Copy out each line in the listing below where the word "lines" appears.

----------------

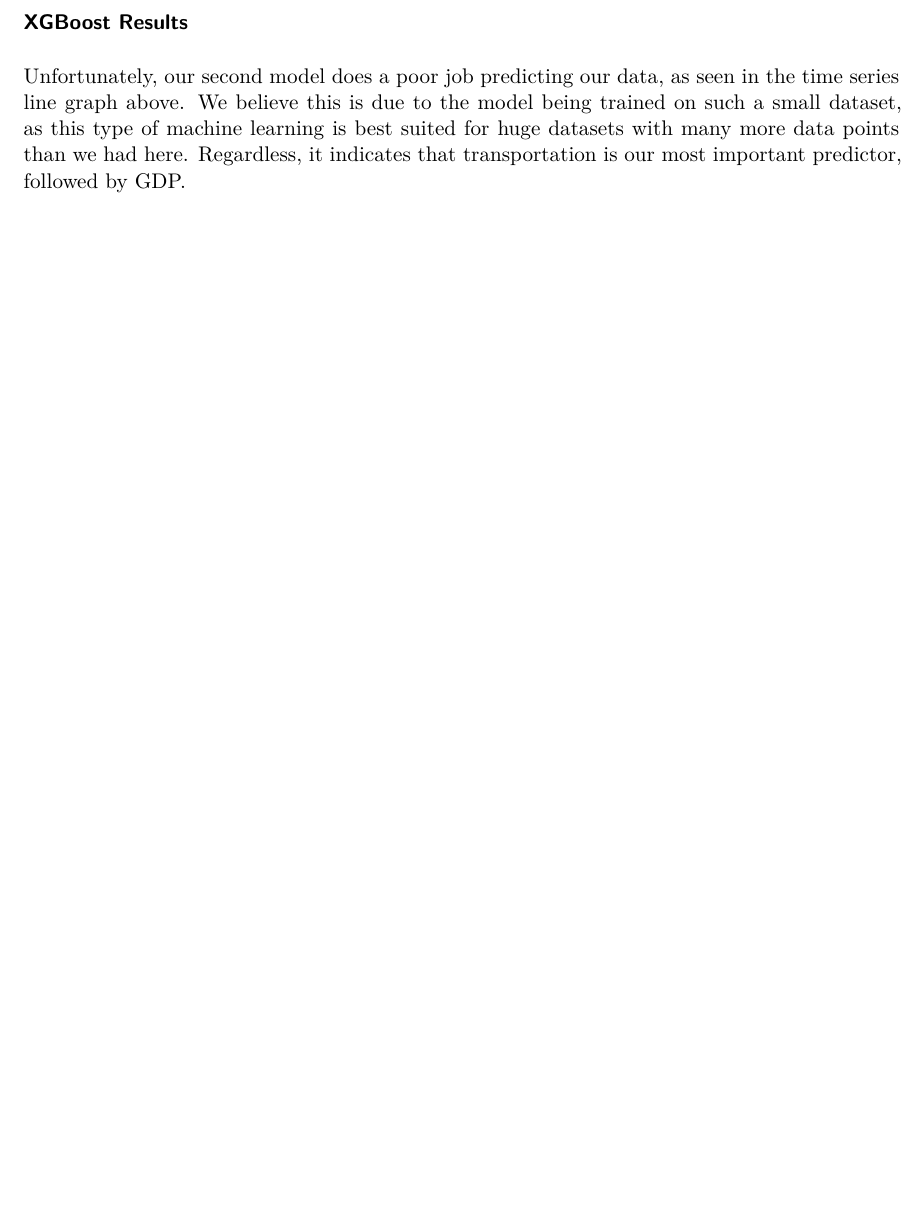
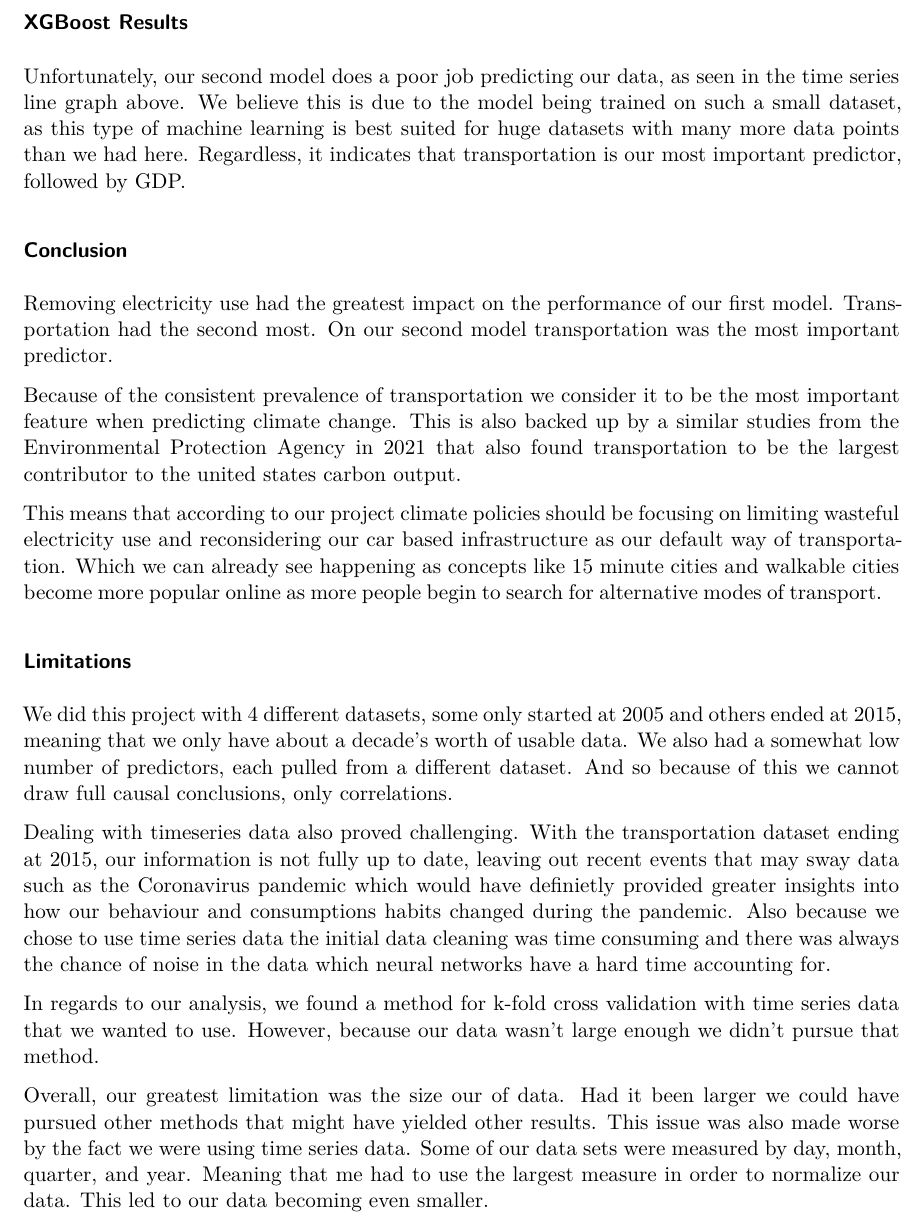
Before and after one commit to JackBenadon/Stat-380-group-project, a Quarto document (380_final2.qmd): part of page 13 of 13, cut so that both start at the same text, the shorter picture padded with empty space. Rendered offline with R 4.5, knitr and Pandoc in place of Quarto, then LaTeX, with nearby package versions; some code elsewhere in the file could not run offline; column names are cleaned by a stand-in for the janitor package.

Commit message:
Conclusion and Limitation by Jack B

```diff
--- a/380_final2.qmd
+++ b/380_final2.qmd
@@ -424,3 +424,23 @@ xgb_imp$Importance
 ### XGBoost Results
 
 Unfortunately, our second model does a poor job predicting our data, as seen in the time series line graph above. We believe this is due to the model being trained on such a small dataset, as this type of machine learning is best suited for huge datasets with many more data points than we had here. Regardless, it indicates that transportation is our most important predictor, followed by GDP.
+
+
+### Conclusion
+
+Removing electricity use had the greatest impact on the performance of our first model. Transportation had the second most. On our second model transportation was the most important predictor.
+
+Because of the consistent prevalence of transportation we consider it to be the most important feature when predicting climate change. This is also backed up by a similar studies from the Environmental Protection Agency in 2021 that also found transportation to be the largest contributor to the united states carbon output.
+
+This means that according to our project climate policies should be focusing on limiting wasteful electricity use and reconsidering our car based infrastructure as our default way of transportation. Which we can already see happening as concepts like 15 minute cities and walkable cities become more popular online as more people begin to search for alternative modes of transport.
+
+
+### Limitations
+We did this project with 4 different datasets, some only started at 2005 and others ended at 2015, meaning that we only have about a decade’s worth of usable data. We also had a somewhat low number of predictors, each pulled from a different dataset. And so because of this we cannot draw full causal conclusions, only correlations.
+
+Dealing with timeseries data also proved challenging. With the transportation dataset ending at 2015, our information is not fully up to date, leaving out recent events that may sway data such as the Coronavirus pandemic which would have definietly provided greater insights into how our behaviour and consumptions habits changed during the pandemic. Also because we chose to use time series data the initial data cleaning was time consuming and there was always the chance of noise in the data which neural networks have a hard time accounting for.
+
+
+In regards to our analysis, we found a method for k-fold cross validation with time series data that we wanted to use. However, because our data wasn’t large enough we didn’t pursue that method.
+
+Overall, our greatest limitation was the size our of data. Had it been larger we could have pursued other methods that might have yielded other results. This issue was also made worse by the fact we were using time series data. Some of our data sets were measured by day, month, quarter, and year. Meaning that me had to use the largest measure in order to normalize our data. This led to our data becoming even smaller.
```
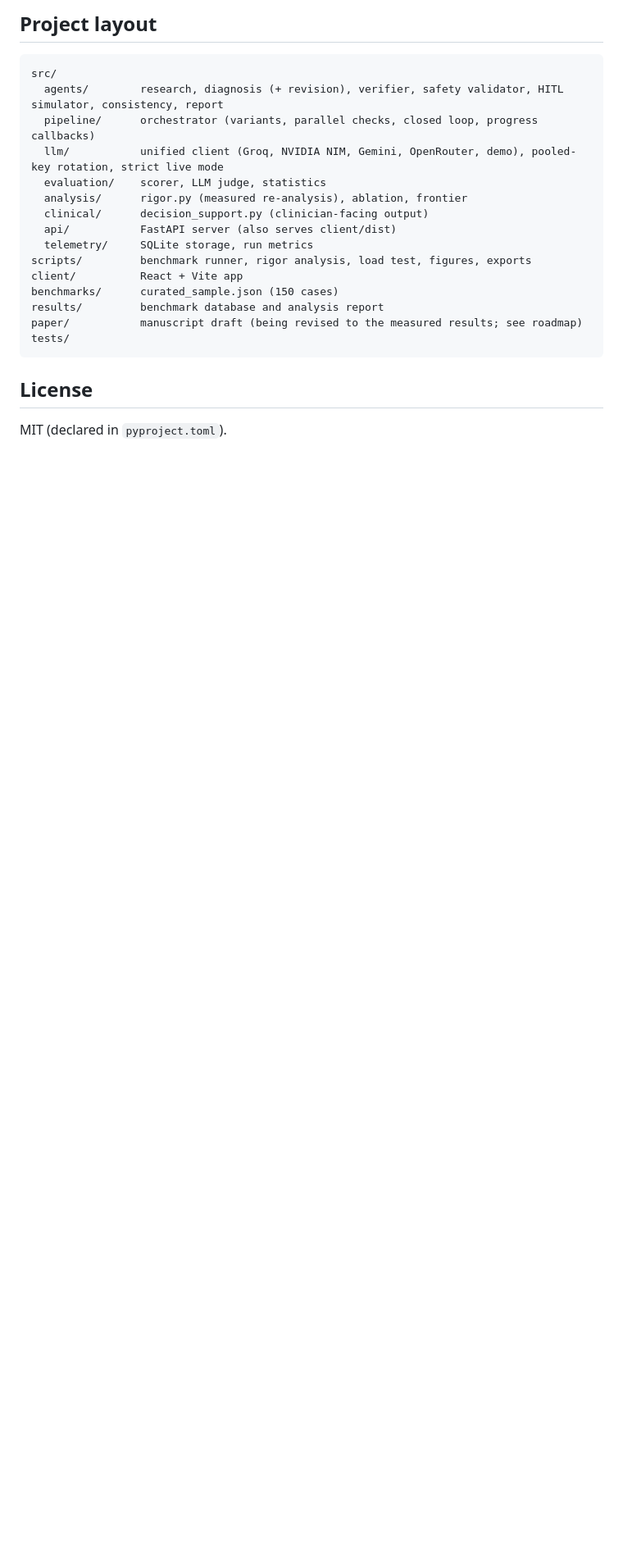
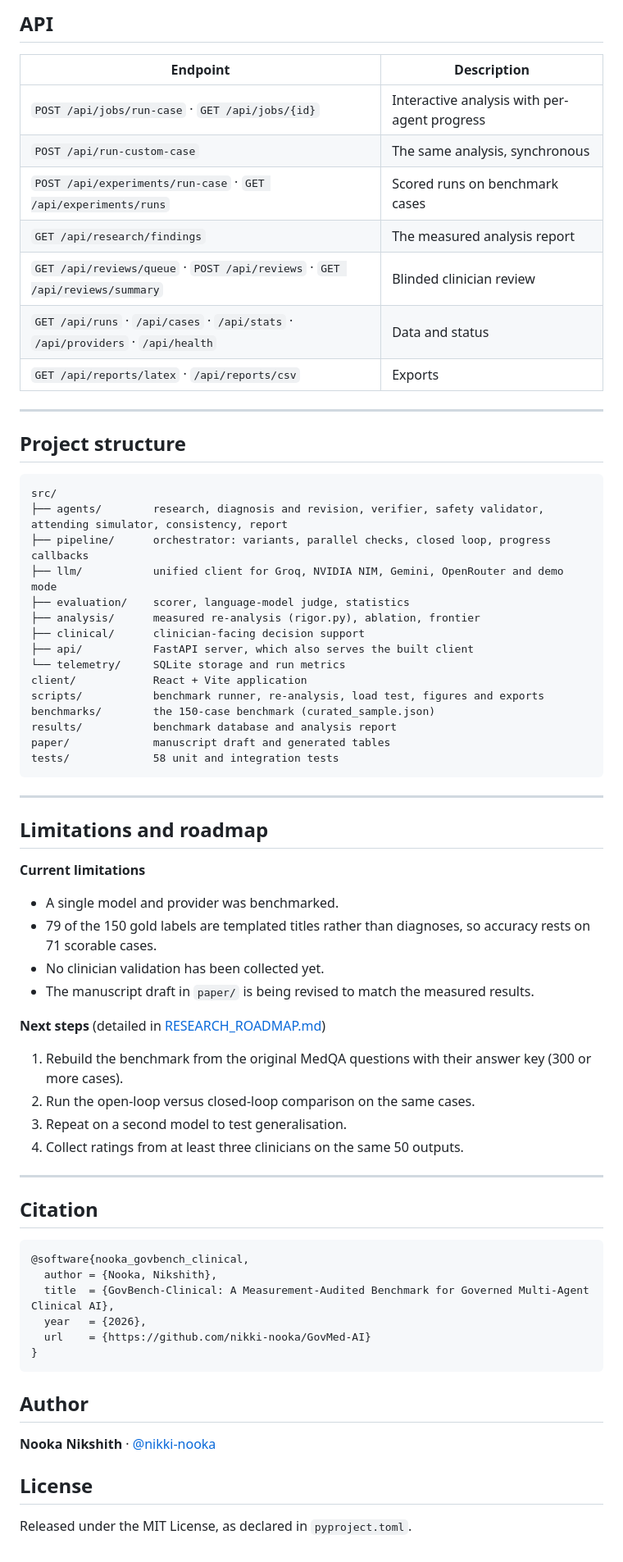
Before and after one commit to nikshith-nooka/GovMed-AI, a Markdown page: README.md, the part around one of its changes. Shown at 82% size. GitHub-like rendering; blank space fills up the shorter version.

````diff
--- a/README.md
+++ b/README.md
@@ -121,24 +169,73 @@ uv run pytest
 
-## Project layout
+## API
+
+| Endpoint | Description |
+|---|---|
+| `POST /api/jobs/run-case` · `GET /api/jobs/{id}` | Interactive analysis with per-agent progress |
+| `POST /api/run-custom-case` | The same analysis, synchronous |
+| `POST /api/experiments/run-case` · `GET /api/experiments/runs` | Scored runs on benchmark cases |
+| `GET /api/research/findings` | The measured analysis report |
+| `GET /api/reviews/queue` · `POST /api/reviews` · `GET /api/reviews/summary` | Blinded clinician review |
+| `GET /api/runs` · `/api/cases` · `/api/stats` · `/api/providers` · `/api/health` | Data and status |
+| `GET /api/reports/latex` · `/api/reports/csv` | Exports |
+
+---
+
+## Project structure
 
 ```
 src/
-  agents/        research, diagnosis (+ revision), verifier, safety validator, HITL simulator, consistency, report
-  pipeline/      orchestrator (variants, parallel checks, closed loop, progress callbacks)
-  llm/           unified client (Groq, NVIDIA NIM, Gemini, OpenRouter, demo), pooled-key rotation, strict live mode
-  evaluation/    scorer, LLM judge, statistics
-  analysis/      rigor.py (measured re-analysis), ablation, frontier
-  clinical/      decision_support.py (clinician-facing output)
-  api/           FastAPI server (also serves client/dist)
-  telemetry/     SQLite storage, run metrics
-scripts/         benchmark runner, rigor analysis, load test, figures, exports
-client/          React + Vite app
-benchmarks/      curated_sample.json (150 cases)
-results/         benchmark database and analysis report
-paper/           manuscript draft (being revised to the measured results; see roadmap)
-tests/
+├── agents/        research, diagnosis and revision, verifier, safety validator, attending simulator, consistency, report
+├── pipeline/      orchestrator: variants, parallel checks, closed loop, progress callbacks
+├── llm/           unified client for Groq, NVIDIA NIM, Gemini, OpenRouter and demo mode
+├── evaluation/    scorer, language-model judge, statistics
+├── analysis/      measured re-analysis (rigor.py), ablation, frontier
+├── clinical/      clinician-facing decision support
+├── api/           FastAPI server, which also serves the built client
+└── telemetry/     SQLite storage and run metrics
+client/            React + Vite application
+scripts/           benchmark runner, re-analysis, load test, figures and exports
+benchmarks/        the 150-case benchmark (curated_sample.json)
+results/           benchmark database and analysis report
+paper/             manuscript draft and generated tables
+tests/             58 unit and integration tests
 ```
+
+---
+
+## Limitations and roadmap
+
+**Current limitations**
+
+- A single model and provider was benchmarked.
+- 79 of the 150 gold labels are templated titles rather than diagnoses, so accuracy rests on 71 scorable cases.
+- No clinician validation has been collected yet.
+- The manuscript draft in `paper/` is being revised to match the measured results.
+
+**Next steps** (detailed in [RESEARCH_ROADMAP.md](RESEARCH_ROADMAP.md))
+
+1. Rebuild the benchmark from the original MedQA questions with their answer key (300 or more cases).
+2. Run the open-loop versus closed-loop comparison on the same cases.
+3. Repeat on a second model to test generalisation.
+4. Collect ratings from at least three clinicians on the same 50 outputs.
+
+---
+
+## Citation
+
+```bibtex
+@software{nooka_govbench_clinical,
+  author = {Nooka, Nikshith},
+  title  = {GovBench-Clinical: A Measurement-Audited Benchmark for Governed Multi-Agent Clinical AI},
+  year   = {2026},
+  url    = {https://github.com/nikki-nooka/GovMed-AI}
+}
+```
+
+## Author
+
+**Nooka Nikshith** · [@nikki-nooka](https://github.com/nikki-nooka)
 
 ## License
 
-MIT (declared in `pyproject.toml`).
+Released under the MIT License, as declared in `pyproject.toml`.
````
Also changed, not shown: other parts of README.md (+126 -78 lines).
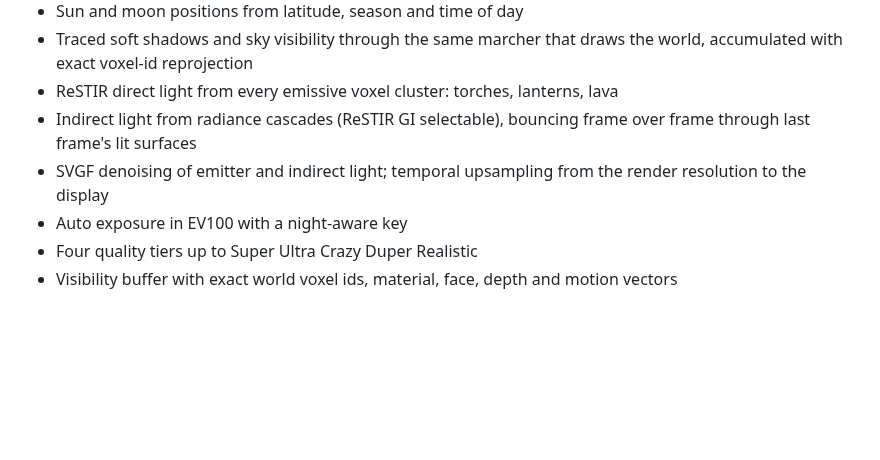
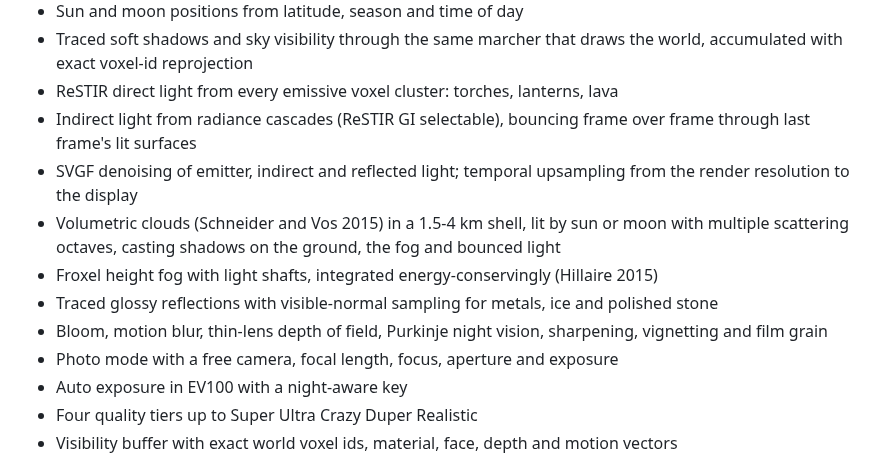
Before and after one commit to Anandb71/minecraft-2, a Markdown page: README.md, the part around one of its changes. Drawn GitHub-style; blank space fills up the shorter version.

```diff
--- a/README.md
+++ b/README.md
@@ -78,7 +96,12 @@ swaps radiance cascades for ReSTIR GI.
 - Traced soft shadows and sky visibility through the same marcher that draws the world, accumulated with exact voxel-id reprojection
 - ReSTIR direct light from every emissive voxel cluster: torches, lanterns, lava
 - Indirect light from radiance cascades (ReSTIR GI selectable), bouncing frame over frame through last frame's lit surfaces
-- SVGF denoising of emitter and indirect light; temporal upsampling from the render resolution to the display
+- SVGF denoising of emitter, indirect and reflected light; temporal upsampling from the render resolution to the display
+- Volumetric clouds (Schneider and Vos 2015) in a 1.5-4 km shell, lit by sun or moon with multiple scattering octaves, casting shadows on the ground, the fog and bounced light
+- Froxel height fog with light shafts, integrated energy-conservingly (Hillaire 2015)
+- Traced glossy reflections with visible-normal sampling for metals, ice and polished stone
+- Bloom, motion blur, thin-lens depth of field, Purkinje night vision, sharpening, vignetting and film grain
+- Photo mode with a free camera, focal length, focus, aperture and exposure
 - Auto exposure in EV100 with a night-aware key
 - Four quality tiers up to Super Ultra Crazy Duper Realistic
 - Visibility buffer with exact world voxel ids, material, face, depth and motion vectors
```
Also changed, not shown: other parts of README.md (+26 -8 lines).
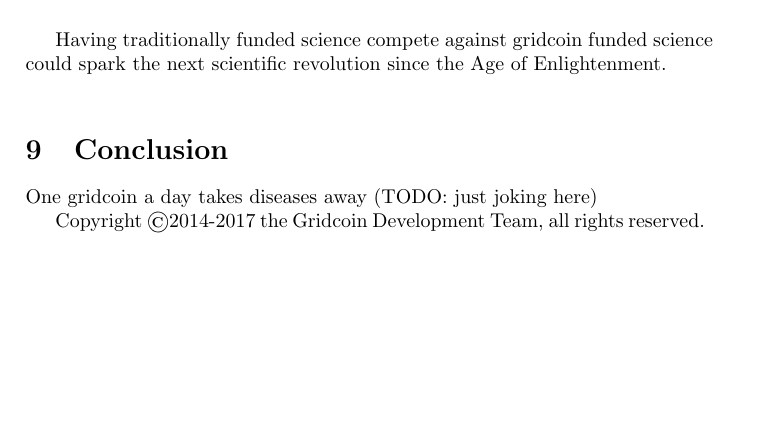
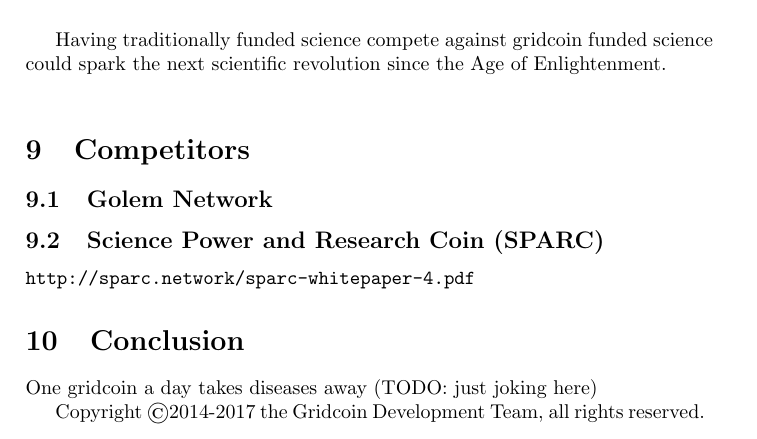
Before and after one commit to gridcoin-community/Whitepaper, a LaTeX paper (gridcoin-research-whitepaper.tex, which reads competitors.tex): part of page 14 of 17 before the commit and part of page 15 of 18 after it, cut so that both start at the same text, the shorter picture padded with empty space. Compiled offline with pdfLaTeX.

Commit message:
adding table of contents and chapter about competitors

```diff
--- /dev/null
+++ b/competitors.tex
@@ -0,0 +1,7 @@
+\section{Competitors}
+
+\subsection{Golem Network}
+
+\subsection{Science Power and Research Coin (SPARC)}
+
+\path|http://sparc.network/sparc-whitepaper-4.pdf|
```
Also changed, not shown: gridcoin-research-whitepaper.tex (+4 -0 lines), outlook_commercial_projects.tex (+1 -1 lines), gridcoin-research-whitepaper.pdf.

----------------

> _ANSWER TO THIS EXERCISE_:
Also changed, not shown: other parts of README.md (+126 -78 lines).
Also changed, not shown: other parts of README.md (+26 -8 lines).
Also changed, not shown: gridcoin-research-whitepaper.tex (+4 -0 lines), outlook_commercial_projects.tex (+1 -1 lines), gridcoin-research-whitepaper.pdf.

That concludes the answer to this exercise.